** DATASET EXCERPTS follows **

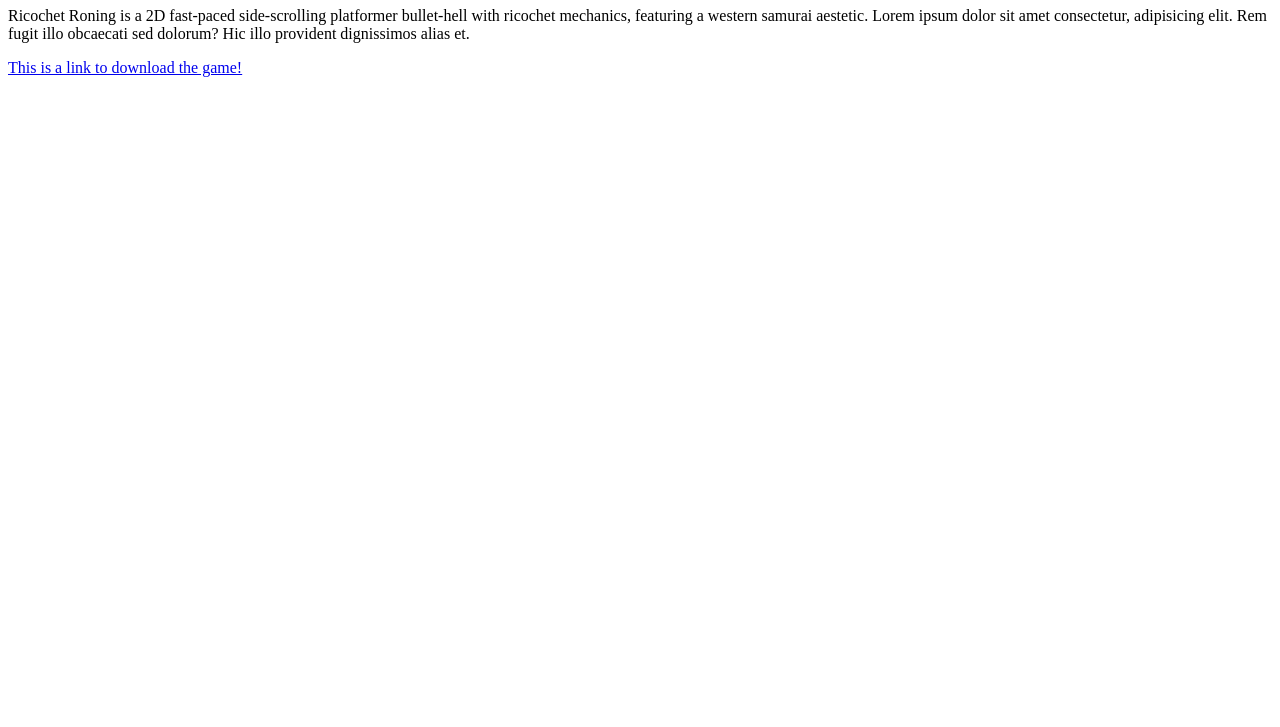
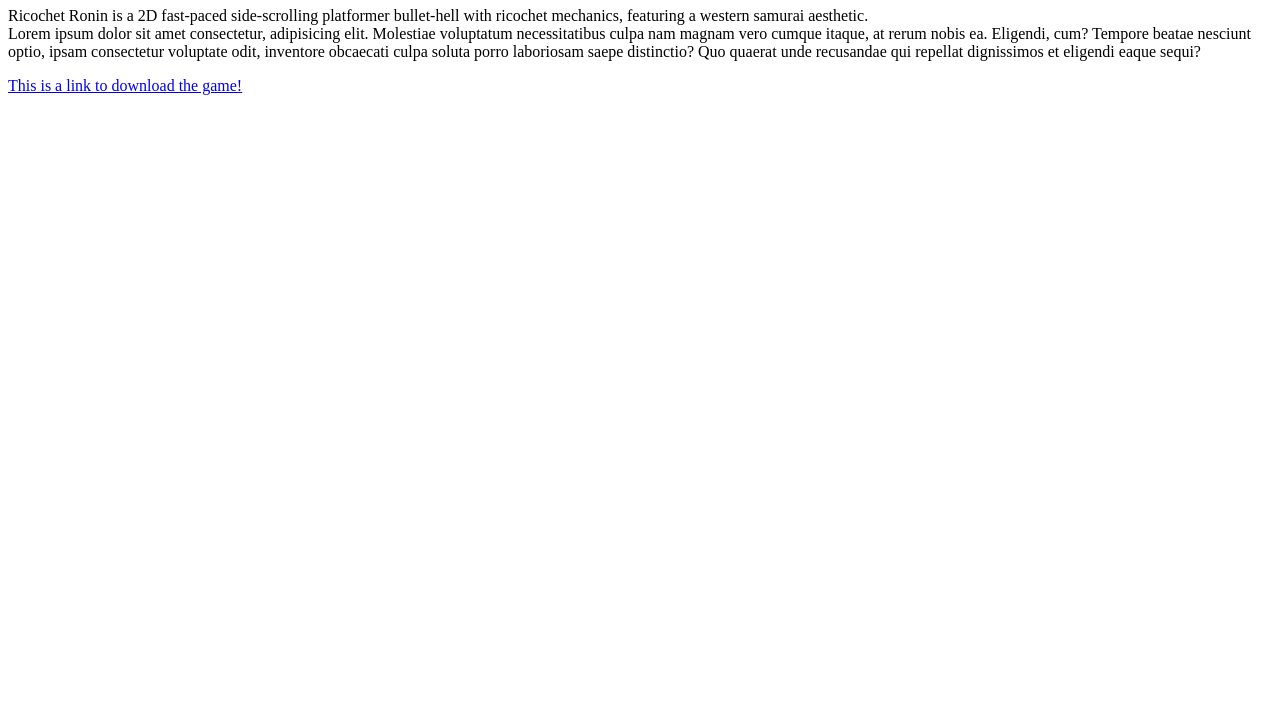
Before and after one commit to RicochetRonin/ricochetronin.github.io, a plain HTML site: page index.html in a window 1280 px wide. Shown: the part 73-800 px from the top of the page. Drawn offline with Linux system fonts and the light colour scheme.

Commit message:
Update index.html

```diff
--- a/index.html
+++ b/index.html
@@ -4,11 +4,13 @@
 <body>
 
     <h1>Ricochet Ronin</h1>
-    <p>Ricochet Roning is a 2D fast-paced side-scrolling platformer bullet-hell with ricochet mechanics, featuring a
-        western samurai aestetic.
+    <p>Ricochet Ronin is a 2D fast-paced side-scrolling platformer bullet-hell with ricochet mechanics, featuring a
+        western samurai aesthetic. <br>
 
-        Lorem ipsum dolor sit amet consectetur, adipisicing elit. Rem fugit illo obcaecati sed dolorum? Hic illo
-        provident dignissimos alias et.
+        Lorem ipsum dolor sit amet consectetur, adipisicing elit. Molestiae voluptatum necessitatibus culpa nam magnam
+        vero cumque itaque, at rerum nobis ea. Eligendi, cum? Tempore beatae nesciunt optio, ipsam consectetur voluptate
+        odit, inventore obcaecati culpa soluta porro laboriosam saepe distinctio? Quo quaerat unde recusandae qui
+        repellat dignissimos et eligendi eaque sequi?
     </p>
 
     <a href="https://trollface.dk">This is a link to download the game!</a>
```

** End of DATASET EXCERPTS **

Filter the records for lines holding the string "with". Copy each one.

Before and after one commit to RicochetRonin/ricochetronin.github.io, a plain HTML site: page index.html in a window 1280 px wide. Shown: the part 73-800 px from the top of the page. Drawn offline with Linux system fonts and the light colour scheme.
-    <p>Ricochet Roning is a 2D fast-paced side-scrolling platformer bullet-hell with ricochet mechanics, featuring a
+    <p>Ricochet Ronin is a 2D fast-paced side-scrolling platformer bullet-hell with ricochet mechanics, featuring a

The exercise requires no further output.